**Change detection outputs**
··········

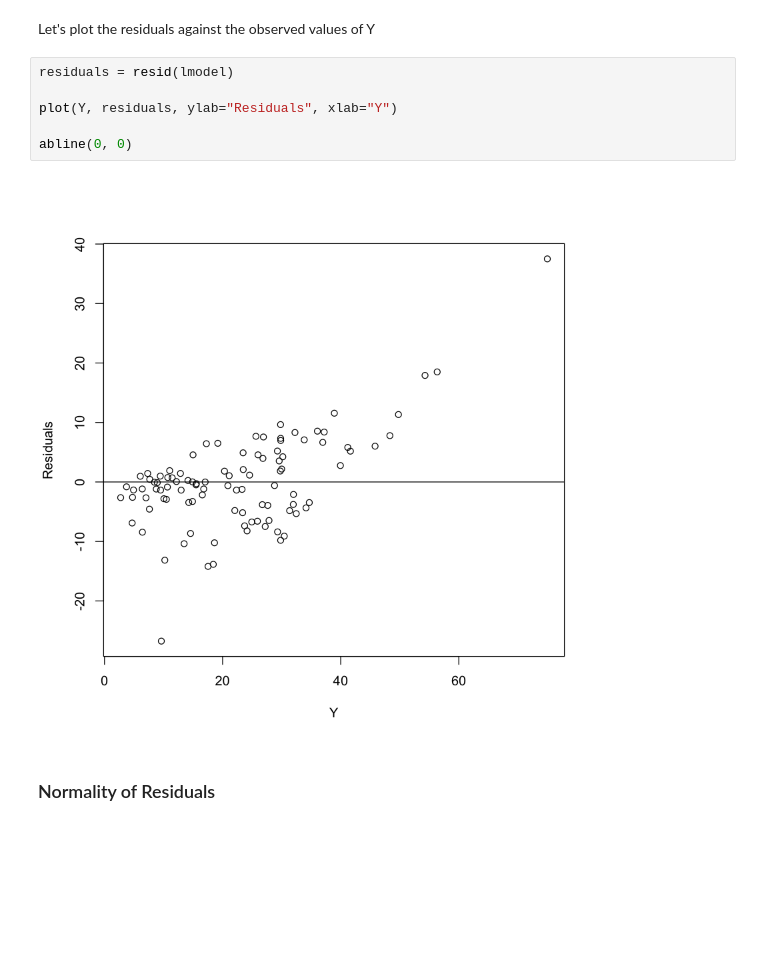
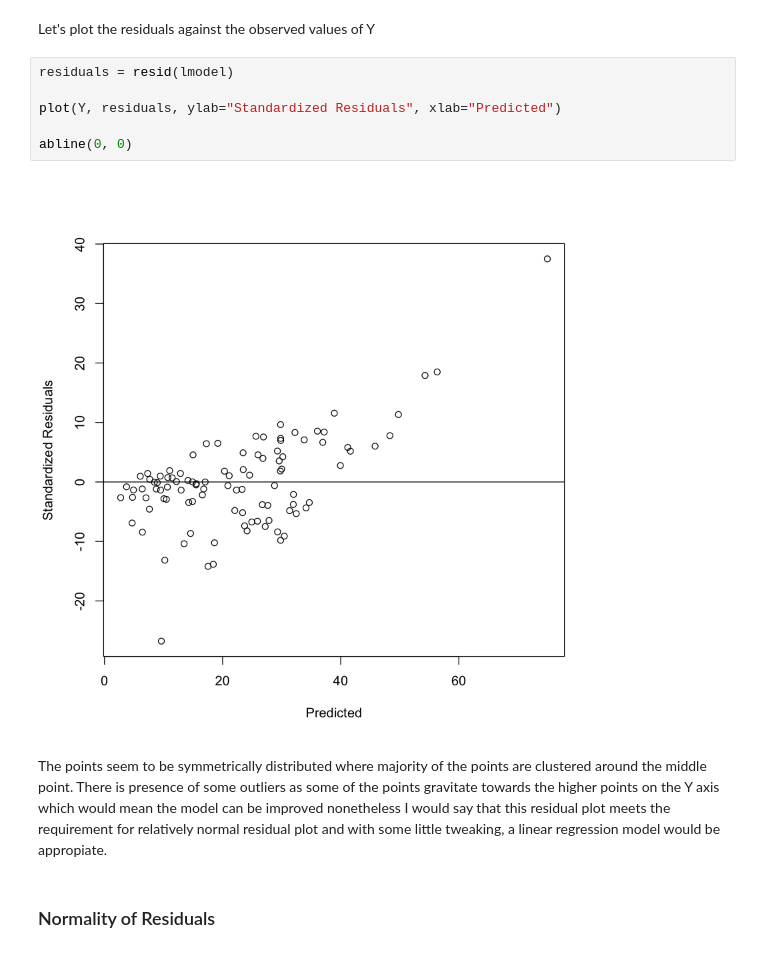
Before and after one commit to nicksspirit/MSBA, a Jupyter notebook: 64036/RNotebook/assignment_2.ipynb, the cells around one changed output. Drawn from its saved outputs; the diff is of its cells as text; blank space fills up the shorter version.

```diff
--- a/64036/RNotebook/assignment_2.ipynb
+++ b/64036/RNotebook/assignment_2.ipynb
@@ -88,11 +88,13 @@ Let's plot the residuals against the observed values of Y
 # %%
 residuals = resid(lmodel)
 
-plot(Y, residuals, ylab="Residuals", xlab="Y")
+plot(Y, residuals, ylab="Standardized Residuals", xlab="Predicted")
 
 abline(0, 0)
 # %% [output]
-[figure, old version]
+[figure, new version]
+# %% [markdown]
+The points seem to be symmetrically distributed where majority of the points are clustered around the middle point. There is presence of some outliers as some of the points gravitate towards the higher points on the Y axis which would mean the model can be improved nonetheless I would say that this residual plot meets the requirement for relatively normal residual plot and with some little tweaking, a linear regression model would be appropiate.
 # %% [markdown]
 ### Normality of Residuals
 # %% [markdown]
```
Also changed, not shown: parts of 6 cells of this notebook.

··········

**Task requirements**
Your answer should hold every line of the entries that contains the string "plot".

**Response box**
@@ -88,11 +88,13 @@ Let's plot the residuals against the observed values of Y
-plot(Y, residuals, ylab="Residuals", xlab="Y")
+plot(Y, residuals, ylab="Standardized Residuals", xlab="Predicted")
+The points seem to be symmetrically distributed where majority of the points are clustered around the middle point. There is presence of some outliers as some of the points gravitate towards the higher points on the Y axis which would mean the model can be improved nonetheless I would say that this residual plot meets the requirement for relatively normal residual plot and with some little tweaking, a linear regression model would be appropiate.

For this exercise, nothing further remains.